As the NFL trade deadline drew near, Patton’s primary goal was not to strengthen his current roster, but to add valuable draft options. Those choices could put the Broncos in prime position to acquire a new quarterback before the next season, either through a trade for an elite veteran (Russell Wilson or Aaron Rodgers), or by advancing to the first round and a By selecting the hot prospect (Sam Howell of North Carolina, perhaps?)
Getting picks in the second and third rounds for Miller was Denver’s biggest win of all season.
Let’s hope that Miller’s departure was an acknowledgment that going forward, the Broncos realize that lavish spending on defense is a luxury wasted on a team without a top-class quarterback. What’s more, whether Denver wants to develop a youthful hand or earn the respect of a seasoned pro, it makes sense to have a head coach fluent in the language of a quarterback rather than someone who plays the most important position on the field. abdicates responsibility for.
As a child, while living under the same roof as one of the most successful coaches in the history of Washington prep football, Moore collected playbooks. He played quarterback, winning 50 games as a starter at Boise State. After joining the NFL in 2012 as an un-draft free agent, Moore raked in more than $3 million as a backup in Detroit and Dallas.
Moore joined the Cowboys’ coaching staff in 2018 as a QB coach and was promoted to offensive coordinator by Mike McCarthy after only one season. New England coach Bill Belichick, who is difficult to impress, has praised Moore, who is known to be fond of double tight-end plans, speed before snaps, and play-action passing.

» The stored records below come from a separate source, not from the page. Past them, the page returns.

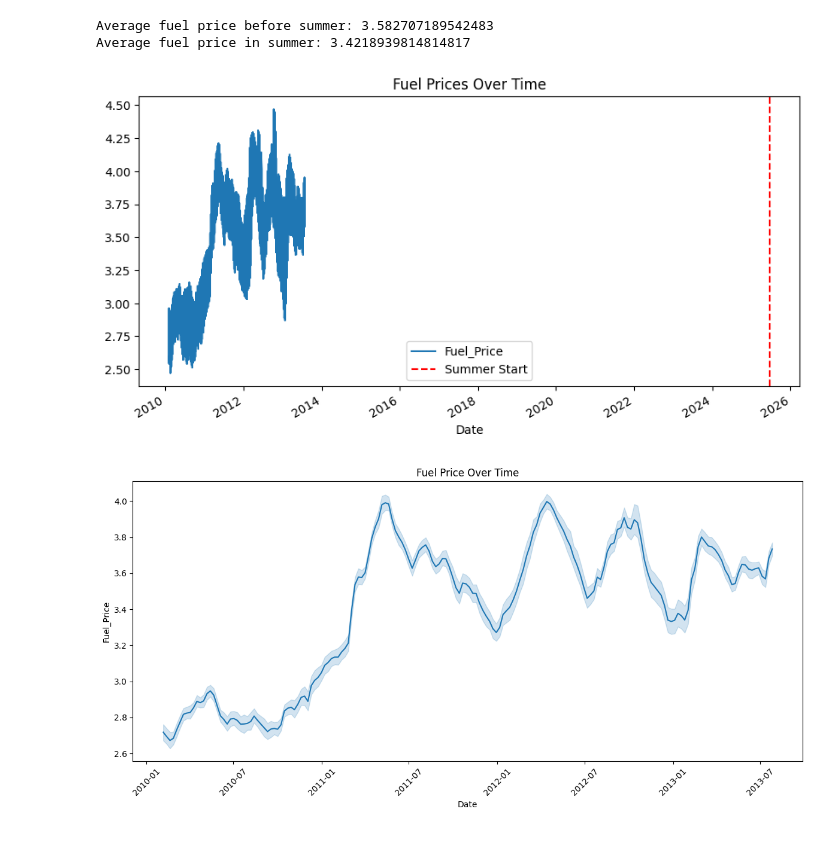
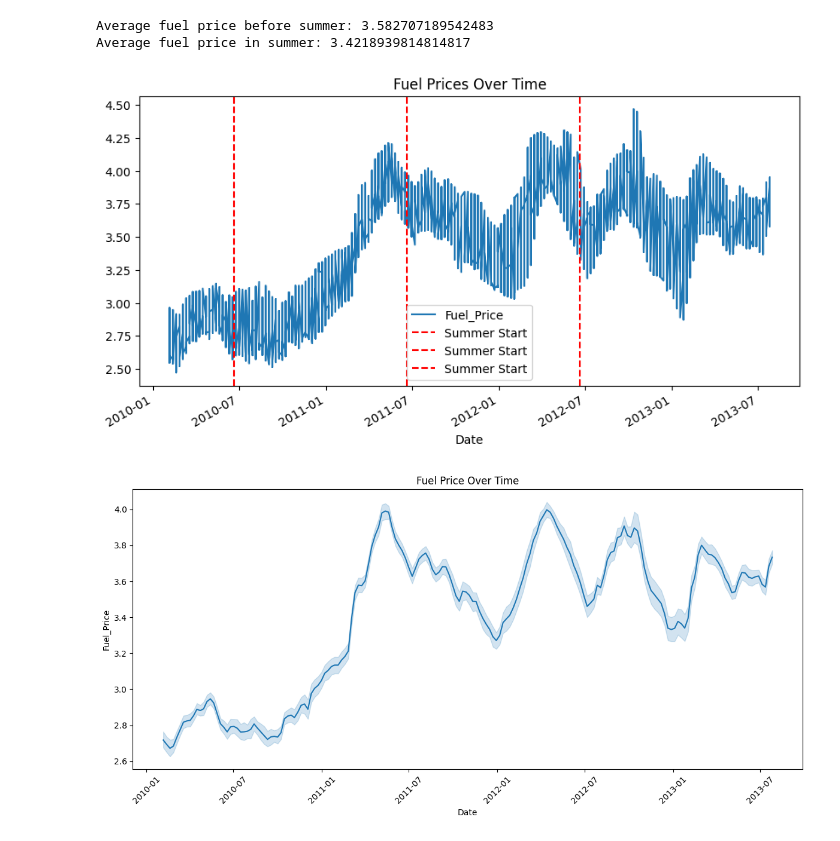
Before and after one commit to AjayChohan1/Retail-Sales-Analysis, a Jupyter notebook: jupyter_notebooks/DataVisualisation.ipynb, the cells around one changed output. Drawn from its saved outputs; the diff is of its cells as text; code cells hidden in the pictures.

Commit message:
feat: add new details to the etl pipeline which include comments for each code and adjust data visualisation file fuel price summer time chart

```diff
--- a/jupyter_notebooks/DataVisualisation.ipynb
+++ b/jupyter_notebooks/DataVisualisation.ipynb
@@ -37,12 +37,14 @@ Average fuel price in summer: 3.4218939814814817
 # %%
 import matplotlib.pyplot as plt
 
 df.set_index('Date')['Fuel_Price'].plot(figsize=(10,5), title="Fuel Prices Over Time")
-plt.axvline(pd.to_datetime("2025-06-21"), color="red", linestyle="--", label="Summer Start")
+plt.axvline(pd.to_datetime("2011-06-21"), color="red", linestyle="--", label="Summer Start")
+plt.axvline(pd.to_datetime("2012-06-21"), color="red", linestyle="--", label="Summer Start")
+plt.axvline(pd.to_datetime("2010-06-21"), color="red", linestyle="--", label="Summer Start")
 plt.legend()
 plt.show()
 # %% [output]
-[figure, old version]
+[figure, new version]
 # %%
 import seaborn as sns
 plt.figure(figsize=(12,6))
```
Also changed, not shown: parts of 2 cells of this notebook, 1 other file.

“I think Kellen does a really good job at setting the game plan at No. 1,” McCarthy said, praising his offensive coordinator for his ability to communicate not only with fellow Dallas assistants, but his Would also like to get input. Moore “puts together a healthy, creative, and aggressive game plan.”
There are too many words to describe the game plan we saw from Denver offensive coordinator Pat Shurmur. But the boring and uninspired work done by quarterback Teddy Bridgewater and the Broncos is as interesting to watch as making mitts during a Sunday afternoon knitting club.
While hiring a brilliant, young aggressive mind to serve as head coach for the first time can be a gamble, Josh McDaniels’ tenure in Denver is a cautionary tale. But here’s my big concern: Maybe Patton, John Elway, and Joe Ellis feel uncomfortable calling in to dismiss Fangio or hire a replacement before new ownership arrives, and Moore will take a job elsewhere. Maybe with the Raiders in Las Vegas?
With any luck, the Broncos will have new ownership, a new quarterback and a coach who can push this team into the 21st century, dumping the pursuit of a 20-17 victory—a strategy so risk-averse. It actually allows very little margin for error.
While thanking Vonster for the memories, is it okay to take an optimistic view that the business represents the beginning of a dramatic change for the better by a proud franchise stuck too long in the past?
In Big D, the Broncos have a chance to start auditioning for their next coach.
Could Moore be the new face of a bright future?